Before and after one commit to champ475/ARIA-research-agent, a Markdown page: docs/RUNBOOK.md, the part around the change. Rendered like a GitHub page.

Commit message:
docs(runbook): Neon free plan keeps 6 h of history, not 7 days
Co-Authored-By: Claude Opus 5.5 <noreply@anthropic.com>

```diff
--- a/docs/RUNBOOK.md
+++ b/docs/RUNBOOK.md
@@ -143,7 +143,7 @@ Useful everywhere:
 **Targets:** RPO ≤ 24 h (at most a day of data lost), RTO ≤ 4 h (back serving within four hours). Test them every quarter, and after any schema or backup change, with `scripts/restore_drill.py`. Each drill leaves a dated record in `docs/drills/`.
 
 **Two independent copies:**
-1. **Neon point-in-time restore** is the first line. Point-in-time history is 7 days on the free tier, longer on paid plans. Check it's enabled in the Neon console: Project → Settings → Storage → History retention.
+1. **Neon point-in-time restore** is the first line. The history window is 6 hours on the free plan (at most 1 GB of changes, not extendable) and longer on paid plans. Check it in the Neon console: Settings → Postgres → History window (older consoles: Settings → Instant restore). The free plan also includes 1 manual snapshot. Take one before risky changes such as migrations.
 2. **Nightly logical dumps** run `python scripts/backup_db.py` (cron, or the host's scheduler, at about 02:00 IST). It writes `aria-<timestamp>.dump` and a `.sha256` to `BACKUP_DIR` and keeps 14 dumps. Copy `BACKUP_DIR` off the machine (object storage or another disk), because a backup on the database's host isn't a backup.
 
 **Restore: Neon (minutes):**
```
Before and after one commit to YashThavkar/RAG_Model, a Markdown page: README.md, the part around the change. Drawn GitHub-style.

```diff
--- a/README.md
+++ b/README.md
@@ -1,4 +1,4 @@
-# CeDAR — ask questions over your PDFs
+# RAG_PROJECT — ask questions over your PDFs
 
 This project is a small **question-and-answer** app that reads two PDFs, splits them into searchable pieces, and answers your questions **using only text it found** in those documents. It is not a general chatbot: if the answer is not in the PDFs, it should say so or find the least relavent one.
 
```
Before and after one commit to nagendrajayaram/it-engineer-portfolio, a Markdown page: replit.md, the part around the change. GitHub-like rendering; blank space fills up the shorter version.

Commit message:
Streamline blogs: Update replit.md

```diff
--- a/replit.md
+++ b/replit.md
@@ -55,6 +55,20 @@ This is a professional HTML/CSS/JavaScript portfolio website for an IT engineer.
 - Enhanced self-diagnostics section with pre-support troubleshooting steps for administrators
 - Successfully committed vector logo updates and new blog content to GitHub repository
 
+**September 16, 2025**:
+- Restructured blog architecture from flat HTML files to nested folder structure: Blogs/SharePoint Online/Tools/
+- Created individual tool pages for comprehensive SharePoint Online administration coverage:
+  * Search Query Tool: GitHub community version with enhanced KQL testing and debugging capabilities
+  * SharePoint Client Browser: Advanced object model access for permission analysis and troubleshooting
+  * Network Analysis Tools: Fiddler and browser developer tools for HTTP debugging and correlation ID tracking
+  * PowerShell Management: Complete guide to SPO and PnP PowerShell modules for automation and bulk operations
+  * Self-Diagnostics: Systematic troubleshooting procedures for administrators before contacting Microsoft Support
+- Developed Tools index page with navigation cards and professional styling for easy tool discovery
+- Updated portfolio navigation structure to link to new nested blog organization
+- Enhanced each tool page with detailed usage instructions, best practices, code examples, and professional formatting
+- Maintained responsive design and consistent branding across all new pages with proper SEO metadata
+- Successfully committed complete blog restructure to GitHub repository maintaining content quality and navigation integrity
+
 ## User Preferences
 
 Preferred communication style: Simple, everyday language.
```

----

◆ Work instruction: Each line above needs to be returned exactly as it is.

◆ Solved problem:
Before and after one commit to champ475/ARIA-research-agent, a Markdown page: docs/RUNBOOK.md, the part around the change. Rendered like a GitHub page.

Commit message:
docs(runbook): Neon free plan keeps 6 h of history, not 7 days
Co-Authored-By: Claude Opus 5.5 <noreply@anthropic.com>

```diff
--- a/docs/RUNBOOK.md
+++ b/docs/RUNBOOK.md
@@ -143,7 +143,7 @@ Useful everywhere:
 **Targets:** RPO ≤ 24 h (at most a day of data lost), RTO ≤ 4 h (back serving within four hours). Test them every quarter, and after any schema or backup change, with `scripts/restore_drill.py`. Each drill leaves a dated record in `docs/drills/`.
 
 **Two independent copies:**
-1. **Neon point-in-time restore** is the first line. Point-in-time history is 7 days on the free tier, longer on paid plans. Check it's enabled in the Neon console: Project → Settings → Storage → History retention.
+1. **Neon point-in-time restore** is the first line. The history window is 6 hours on the free plan (at most 1 GB of changes, not extendable) and longer on paid plans. Check it in the Neon console: Settings → Postgres → History window (older consoles: Settings → Instant restore). The free plan also includes 1 manual snapshot. Take one before risky changes such as migrations.
 2. **Nightly logical dumps** run `python scripts/backup_db.py` (cron, or the host's scheduler, at about 02:00 IST). It writes `aria-<timestamp>.dump` and a `.sha256` to `BACKUP_DIR` and keeps 14 dumps. Copy `BACKUP_DIR` off the machine (object storage or another disk), because a backup on the database's host isn't a backup.
 
 **Restore: Neon (minutes):**
```
Before and after one commit to YashThavkar/RAG_Model, a Markdown page: README.md, the part around the change. Drawn GitHub-style.

```diff
--- a/README.md
+++ b/README.md
@@ -1,4 +1,4 @@
-# CeDAR — ask questions over your PDFs
+# RAG_PROJECT — ask questions over your PDFs
 
 This project is a small **question-and-answer** app that reads two PDFs, splits them into searchable pieces, and answers your questions **using only text it found** in those documents. It is not a general chatbot: if the answer is not in the PDFs, it should say so or find the least relavent one.
 
```
Before and after one commit to nagendrajayaram/it-engineer-portfolio, a Markdown page: replit.md, the part around the change. GitHub-like rendering; blank space fills up the shorter version.

Commit message:
Streamline blogs: Update replit.md

```diff
--- a/replit.md
+++ b/replit.md
@@ -55,6 +55,20 @@ This is a professional HTML/CSS/JavaScript portfolio website for an IT engineer.
 - Enhanced self-diagnostics section with pre-support troubleshooting steps for administrators
 - Successfully committed vector logo updates and new blog content to GitHub repository
 
+**September 16, 2025**:
+- Restructured blog architecture from flat HTML files to nested folder structure: Blogs/SharePoint Online/Tools/
+- Created individual tool pages for comprehensive SharePoint Online administration coverage:
+  * Search Query Tool: GitHub community version with enhanced KQL testing and debugging capabilities
+  * SharePoint Client Browser: Advanced object model access for permission analysis and troubleshooting
+  * Network Analysis Tools: Fiddler and browser developer tools for HTTP debugging and correlation ID tracking
+  * PowerShell Management: Complete guide to SPO and PnP PowerShell modules for automation and bulk operations
+  * Self-Diagnostics: Systematic troubleshooting procedures for administrators before contacting Microsoft Support
+- Developed Tools index page with navigation cards and professional styling for easy tool discovery
+- Updated portfolio navigation structure to link to new nested blog organization
+- Enhanced each tool page with detailed usage instructions, best practices, code examples, and professional formatting
+- Maintained responsive design and consistent branding across all new pages with proper SEO metadata
+- Successfully committed complete blog restructure to GitHub repository maintaining content quality and navigation integrity
+
 ## User Preferences
 
 Preferred communication style: Simple, everyday language.
```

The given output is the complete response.